Exploring the causal effect of maternal pregnancy adiposity on offspring adiposity: Mendelian randomization using polygenic risk scores
It has been hypothesised that greater maternal adiposity before or during pregnancy causes greater offspring adiposity in childhood and adulthood, via causal intrauterine or periconceptional mechanisms. Previous Mendelian randomization (MR) estimates were imprecise, with wide confidence intervals that included potentially important protective or adverse effects, and may have been biased by collider effects or imperfect adjustment for genetic inheritance. Here we use an improved MR approach to

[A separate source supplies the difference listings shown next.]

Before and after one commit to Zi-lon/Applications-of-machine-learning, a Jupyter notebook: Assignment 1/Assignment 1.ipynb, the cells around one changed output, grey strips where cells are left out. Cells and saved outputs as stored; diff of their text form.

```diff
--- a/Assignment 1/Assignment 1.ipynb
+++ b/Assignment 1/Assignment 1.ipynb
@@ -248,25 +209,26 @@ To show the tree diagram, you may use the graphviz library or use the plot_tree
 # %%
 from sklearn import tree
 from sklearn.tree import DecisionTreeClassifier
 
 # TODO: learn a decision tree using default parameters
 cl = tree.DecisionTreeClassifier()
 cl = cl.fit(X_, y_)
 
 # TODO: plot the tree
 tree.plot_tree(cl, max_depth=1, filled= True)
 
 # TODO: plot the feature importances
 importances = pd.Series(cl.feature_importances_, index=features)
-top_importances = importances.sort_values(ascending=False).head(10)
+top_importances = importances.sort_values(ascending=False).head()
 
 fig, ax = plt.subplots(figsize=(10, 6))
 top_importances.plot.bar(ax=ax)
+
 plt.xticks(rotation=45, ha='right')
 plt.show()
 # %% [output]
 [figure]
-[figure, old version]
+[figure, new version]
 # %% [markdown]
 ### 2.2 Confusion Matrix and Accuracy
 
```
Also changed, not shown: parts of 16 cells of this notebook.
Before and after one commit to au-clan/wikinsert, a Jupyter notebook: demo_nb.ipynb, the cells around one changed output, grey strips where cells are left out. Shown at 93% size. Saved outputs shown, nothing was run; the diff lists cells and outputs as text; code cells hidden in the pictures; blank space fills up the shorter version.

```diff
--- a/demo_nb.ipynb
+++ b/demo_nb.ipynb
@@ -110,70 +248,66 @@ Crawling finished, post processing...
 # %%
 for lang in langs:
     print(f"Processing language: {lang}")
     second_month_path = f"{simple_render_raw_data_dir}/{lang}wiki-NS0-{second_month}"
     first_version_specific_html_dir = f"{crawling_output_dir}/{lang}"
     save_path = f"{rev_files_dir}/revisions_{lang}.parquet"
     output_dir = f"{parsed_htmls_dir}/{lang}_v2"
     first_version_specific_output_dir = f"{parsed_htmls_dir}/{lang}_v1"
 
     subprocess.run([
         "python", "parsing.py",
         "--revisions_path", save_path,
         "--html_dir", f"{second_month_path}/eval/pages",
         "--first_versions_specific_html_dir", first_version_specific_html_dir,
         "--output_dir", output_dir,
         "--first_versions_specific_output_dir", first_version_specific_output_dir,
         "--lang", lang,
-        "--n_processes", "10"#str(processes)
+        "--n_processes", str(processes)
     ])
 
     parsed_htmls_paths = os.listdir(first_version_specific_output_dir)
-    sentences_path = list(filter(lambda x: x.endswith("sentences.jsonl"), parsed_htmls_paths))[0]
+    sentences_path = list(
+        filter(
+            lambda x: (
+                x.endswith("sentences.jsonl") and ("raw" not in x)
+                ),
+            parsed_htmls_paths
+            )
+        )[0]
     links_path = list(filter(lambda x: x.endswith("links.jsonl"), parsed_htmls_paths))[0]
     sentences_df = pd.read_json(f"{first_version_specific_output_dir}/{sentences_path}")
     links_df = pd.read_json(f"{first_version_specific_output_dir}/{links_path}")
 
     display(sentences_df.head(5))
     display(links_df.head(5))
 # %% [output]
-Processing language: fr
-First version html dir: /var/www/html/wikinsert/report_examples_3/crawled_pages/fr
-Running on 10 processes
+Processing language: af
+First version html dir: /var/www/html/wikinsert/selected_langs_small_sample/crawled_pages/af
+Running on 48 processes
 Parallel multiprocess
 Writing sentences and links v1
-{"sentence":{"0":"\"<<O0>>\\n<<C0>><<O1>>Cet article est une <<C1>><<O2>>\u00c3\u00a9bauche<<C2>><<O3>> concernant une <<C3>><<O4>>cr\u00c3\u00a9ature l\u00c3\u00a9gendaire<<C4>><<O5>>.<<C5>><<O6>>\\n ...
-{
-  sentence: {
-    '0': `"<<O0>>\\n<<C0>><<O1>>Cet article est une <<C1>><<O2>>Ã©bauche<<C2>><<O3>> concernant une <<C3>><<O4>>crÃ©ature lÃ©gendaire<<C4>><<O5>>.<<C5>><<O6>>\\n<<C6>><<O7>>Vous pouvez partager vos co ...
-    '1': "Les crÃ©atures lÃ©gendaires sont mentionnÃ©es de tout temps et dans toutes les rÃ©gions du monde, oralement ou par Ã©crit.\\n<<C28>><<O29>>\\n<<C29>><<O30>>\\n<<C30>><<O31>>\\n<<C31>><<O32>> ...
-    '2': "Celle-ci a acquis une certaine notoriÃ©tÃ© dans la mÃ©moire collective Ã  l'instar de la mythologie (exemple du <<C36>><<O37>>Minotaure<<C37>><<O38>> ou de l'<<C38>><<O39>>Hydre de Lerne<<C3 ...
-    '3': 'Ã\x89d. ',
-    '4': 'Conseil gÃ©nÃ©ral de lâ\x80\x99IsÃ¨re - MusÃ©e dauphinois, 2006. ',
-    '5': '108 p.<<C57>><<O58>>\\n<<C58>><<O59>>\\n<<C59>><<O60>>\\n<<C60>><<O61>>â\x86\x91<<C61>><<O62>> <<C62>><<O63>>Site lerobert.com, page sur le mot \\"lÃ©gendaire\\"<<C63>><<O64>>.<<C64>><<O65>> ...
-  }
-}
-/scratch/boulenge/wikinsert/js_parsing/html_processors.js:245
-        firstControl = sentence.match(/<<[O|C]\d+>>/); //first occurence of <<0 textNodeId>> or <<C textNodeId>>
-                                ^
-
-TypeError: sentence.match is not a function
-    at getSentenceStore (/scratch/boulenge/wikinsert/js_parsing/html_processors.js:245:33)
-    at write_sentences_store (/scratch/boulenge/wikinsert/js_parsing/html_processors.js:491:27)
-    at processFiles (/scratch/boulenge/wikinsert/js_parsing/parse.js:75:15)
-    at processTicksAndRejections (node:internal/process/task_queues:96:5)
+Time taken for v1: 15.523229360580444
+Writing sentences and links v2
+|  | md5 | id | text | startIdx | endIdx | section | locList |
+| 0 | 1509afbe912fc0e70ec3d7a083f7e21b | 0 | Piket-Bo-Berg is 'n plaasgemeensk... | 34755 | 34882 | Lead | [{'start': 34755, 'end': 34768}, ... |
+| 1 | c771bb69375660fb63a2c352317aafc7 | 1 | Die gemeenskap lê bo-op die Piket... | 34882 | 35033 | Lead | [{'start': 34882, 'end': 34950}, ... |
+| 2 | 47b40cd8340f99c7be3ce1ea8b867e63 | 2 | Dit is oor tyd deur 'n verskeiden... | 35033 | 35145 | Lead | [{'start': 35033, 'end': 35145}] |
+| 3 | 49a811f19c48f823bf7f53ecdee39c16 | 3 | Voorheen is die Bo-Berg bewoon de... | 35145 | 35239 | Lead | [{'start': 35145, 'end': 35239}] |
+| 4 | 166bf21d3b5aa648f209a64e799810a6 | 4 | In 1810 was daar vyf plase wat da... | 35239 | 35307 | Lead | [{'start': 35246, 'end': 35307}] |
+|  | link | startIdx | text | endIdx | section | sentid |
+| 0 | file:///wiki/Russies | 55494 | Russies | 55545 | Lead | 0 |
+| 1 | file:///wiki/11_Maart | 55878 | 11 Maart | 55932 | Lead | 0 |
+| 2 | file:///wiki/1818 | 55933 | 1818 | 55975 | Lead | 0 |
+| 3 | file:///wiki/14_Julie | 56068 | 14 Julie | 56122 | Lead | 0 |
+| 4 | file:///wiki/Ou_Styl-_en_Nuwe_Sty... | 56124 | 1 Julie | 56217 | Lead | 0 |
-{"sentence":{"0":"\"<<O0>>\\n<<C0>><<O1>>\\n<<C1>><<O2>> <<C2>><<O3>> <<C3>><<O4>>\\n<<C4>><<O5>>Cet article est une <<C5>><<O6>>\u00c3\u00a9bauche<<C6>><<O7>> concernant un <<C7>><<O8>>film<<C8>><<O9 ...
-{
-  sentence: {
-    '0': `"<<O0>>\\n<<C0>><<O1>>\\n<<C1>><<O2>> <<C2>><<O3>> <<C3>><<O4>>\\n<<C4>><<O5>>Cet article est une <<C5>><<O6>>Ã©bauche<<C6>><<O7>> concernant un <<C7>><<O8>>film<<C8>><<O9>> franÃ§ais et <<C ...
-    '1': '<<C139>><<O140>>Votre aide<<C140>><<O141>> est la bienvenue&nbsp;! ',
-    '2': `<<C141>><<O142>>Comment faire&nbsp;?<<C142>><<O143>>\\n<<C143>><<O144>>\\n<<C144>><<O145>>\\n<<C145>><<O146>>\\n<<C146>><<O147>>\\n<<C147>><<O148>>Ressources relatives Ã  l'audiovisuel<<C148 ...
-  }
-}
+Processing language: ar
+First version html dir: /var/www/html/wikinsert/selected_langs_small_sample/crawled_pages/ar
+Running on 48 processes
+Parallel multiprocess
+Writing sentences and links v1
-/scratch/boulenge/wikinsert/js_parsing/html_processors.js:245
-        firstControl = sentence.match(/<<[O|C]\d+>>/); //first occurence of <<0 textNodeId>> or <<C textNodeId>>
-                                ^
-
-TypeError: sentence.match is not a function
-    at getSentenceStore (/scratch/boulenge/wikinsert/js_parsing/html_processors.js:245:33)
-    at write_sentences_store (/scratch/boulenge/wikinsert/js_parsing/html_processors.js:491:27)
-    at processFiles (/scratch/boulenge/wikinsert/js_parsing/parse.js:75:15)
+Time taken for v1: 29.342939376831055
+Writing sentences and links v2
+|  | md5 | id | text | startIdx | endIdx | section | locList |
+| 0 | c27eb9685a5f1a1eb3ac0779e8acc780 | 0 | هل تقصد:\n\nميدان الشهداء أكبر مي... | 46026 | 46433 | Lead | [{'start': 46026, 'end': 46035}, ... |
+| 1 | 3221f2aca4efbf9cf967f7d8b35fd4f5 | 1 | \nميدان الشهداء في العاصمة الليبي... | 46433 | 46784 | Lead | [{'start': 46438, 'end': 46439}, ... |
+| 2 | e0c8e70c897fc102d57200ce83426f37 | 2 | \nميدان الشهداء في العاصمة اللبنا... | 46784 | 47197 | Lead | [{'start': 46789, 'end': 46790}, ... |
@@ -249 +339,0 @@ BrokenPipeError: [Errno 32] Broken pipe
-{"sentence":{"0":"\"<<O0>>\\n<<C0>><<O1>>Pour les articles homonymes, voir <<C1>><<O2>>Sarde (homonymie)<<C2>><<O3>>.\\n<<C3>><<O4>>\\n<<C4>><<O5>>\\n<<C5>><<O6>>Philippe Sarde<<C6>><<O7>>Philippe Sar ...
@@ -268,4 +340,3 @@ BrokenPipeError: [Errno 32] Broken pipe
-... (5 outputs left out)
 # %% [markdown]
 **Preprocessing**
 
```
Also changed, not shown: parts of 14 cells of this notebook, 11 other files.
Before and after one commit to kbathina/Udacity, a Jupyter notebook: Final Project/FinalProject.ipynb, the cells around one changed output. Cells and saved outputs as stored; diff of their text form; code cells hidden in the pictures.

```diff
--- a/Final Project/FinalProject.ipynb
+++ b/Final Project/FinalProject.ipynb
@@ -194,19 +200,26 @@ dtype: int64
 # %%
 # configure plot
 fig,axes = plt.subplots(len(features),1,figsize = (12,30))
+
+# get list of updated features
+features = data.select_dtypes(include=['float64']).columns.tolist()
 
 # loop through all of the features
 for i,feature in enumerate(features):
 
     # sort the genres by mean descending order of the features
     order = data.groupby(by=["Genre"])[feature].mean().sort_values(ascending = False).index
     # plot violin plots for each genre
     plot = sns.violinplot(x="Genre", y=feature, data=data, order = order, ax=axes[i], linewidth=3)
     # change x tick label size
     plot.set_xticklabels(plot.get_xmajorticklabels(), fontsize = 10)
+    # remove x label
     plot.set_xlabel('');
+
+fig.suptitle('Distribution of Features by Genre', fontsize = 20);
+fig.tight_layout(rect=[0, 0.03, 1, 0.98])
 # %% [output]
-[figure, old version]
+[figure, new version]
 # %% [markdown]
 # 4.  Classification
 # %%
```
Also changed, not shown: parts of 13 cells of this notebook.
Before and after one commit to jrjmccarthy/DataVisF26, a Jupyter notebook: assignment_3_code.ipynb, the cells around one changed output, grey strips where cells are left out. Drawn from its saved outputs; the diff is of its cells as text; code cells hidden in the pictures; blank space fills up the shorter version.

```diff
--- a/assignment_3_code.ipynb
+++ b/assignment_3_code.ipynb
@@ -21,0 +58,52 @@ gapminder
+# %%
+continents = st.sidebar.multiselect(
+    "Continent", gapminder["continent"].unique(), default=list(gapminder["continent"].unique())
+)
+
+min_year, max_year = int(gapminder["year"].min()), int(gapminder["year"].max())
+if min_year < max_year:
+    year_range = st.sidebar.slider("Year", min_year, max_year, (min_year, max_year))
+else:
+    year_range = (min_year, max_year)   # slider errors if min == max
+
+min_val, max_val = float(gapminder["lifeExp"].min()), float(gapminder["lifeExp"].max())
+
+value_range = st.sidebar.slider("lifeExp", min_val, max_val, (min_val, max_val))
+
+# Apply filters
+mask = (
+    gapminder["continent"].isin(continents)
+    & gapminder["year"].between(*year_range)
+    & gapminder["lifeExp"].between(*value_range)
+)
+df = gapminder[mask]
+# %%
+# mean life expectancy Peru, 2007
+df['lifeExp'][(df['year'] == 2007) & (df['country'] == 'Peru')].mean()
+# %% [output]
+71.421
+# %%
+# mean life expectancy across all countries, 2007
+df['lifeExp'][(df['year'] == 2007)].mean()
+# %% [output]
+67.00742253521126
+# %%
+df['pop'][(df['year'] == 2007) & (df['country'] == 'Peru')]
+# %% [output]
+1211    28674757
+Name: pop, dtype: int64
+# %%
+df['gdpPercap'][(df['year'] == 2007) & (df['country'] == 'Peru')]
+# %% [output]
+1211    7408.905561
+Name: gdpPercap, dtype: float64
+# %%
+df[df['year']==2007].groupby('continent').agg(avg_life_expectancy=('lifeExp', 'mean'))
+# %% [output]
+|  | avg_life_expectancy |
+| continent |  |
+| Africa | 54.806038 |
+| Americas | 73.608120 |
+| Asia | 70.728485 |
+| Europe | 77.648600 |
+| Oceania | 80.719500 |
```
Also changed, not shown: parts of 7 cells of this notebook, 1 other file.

... vestigate whether associations between maternal pre-/early pregnancy body mass index (BMI) and offspring adiposity from birth to adolescence are causal, or are instead due to confounding. Methods and findings We undertook confounder adjusted multivariable (MV) regression and Mendelian randomization (MR) using mother-offspring pairs from two UK cohorts: Avon Longitudinal Study of Parents and Children (ALSPAC) and Born in Bradford (BiB). In ALSPAC and BiB the outcomes were birthweight (BW; N = 9339) and BMI at age 1 (N = 8659) and 4 years (N = 7575), and in ALSPAC only we investigated BMI at 10 (N = 4476) and 15 years (N = 4112) and dual-energy X-ray absorptiometry (DXA) determined fat mass index (FMI) from age 10-18 years (N = 2659 to 3855). We compared MR results from several polygenic risk scores (PRS), calculated from maternal non-transmitted alleles at between 29 and 80,939 single nucleotide polymorphisms (SNPs). MV and MR showed a consistent positive association of maternal BMI with BW, but for adiposity at most older ages MR estimates were weaker than MV estimates. In MV regression a one standard deviation (SD) higher maternal BMI was associated with a 0.13 (95% confidence interval [CI]: 0.10, 0.16) SD increase in offspring BW. The corresponding MR estimate from the strongest PRS (including up to 80,939 SNPs) was 0.14 (95% CI: 0.05, 0.23), with no difference between the two estimates (Pdifference = 0.84). For 15 year BMI the MV and MR estimates (80,939 SNPs) were 0.32 (95% CI: 0.29, 0.36) and 0.13 (95% CI: 0.01, 0.24) respectively (Pdifference = 1.0e-3). Results for FMI were similar to those for adolescent BMI. As the number of SNPs included in the PRS increased, the MR confidence intervals narrowed and the effect estimates for adolescent adiposity became closer to the MV estimates. Sensitivity analyses suggested the stronger effects with more SNPs were explained by horizontal pleiotropic bias away from zero. Consequently, the unbiased difference between the MV and MR estimates is probably greater than shown in our main analyses. Furthermore, MR estimates from IVs with fewer SNPs provided no strong evidence for a causal effect on adolescent adiposity. Conclusions Our results suggest that higher maternal pre-/early-pregnancy BMI is not a key driver of higher adiposity in the next generation. Thus, they support interventions that target the whole population for reducing overweight and obesity, rather than a specific focus on women of reproductive age.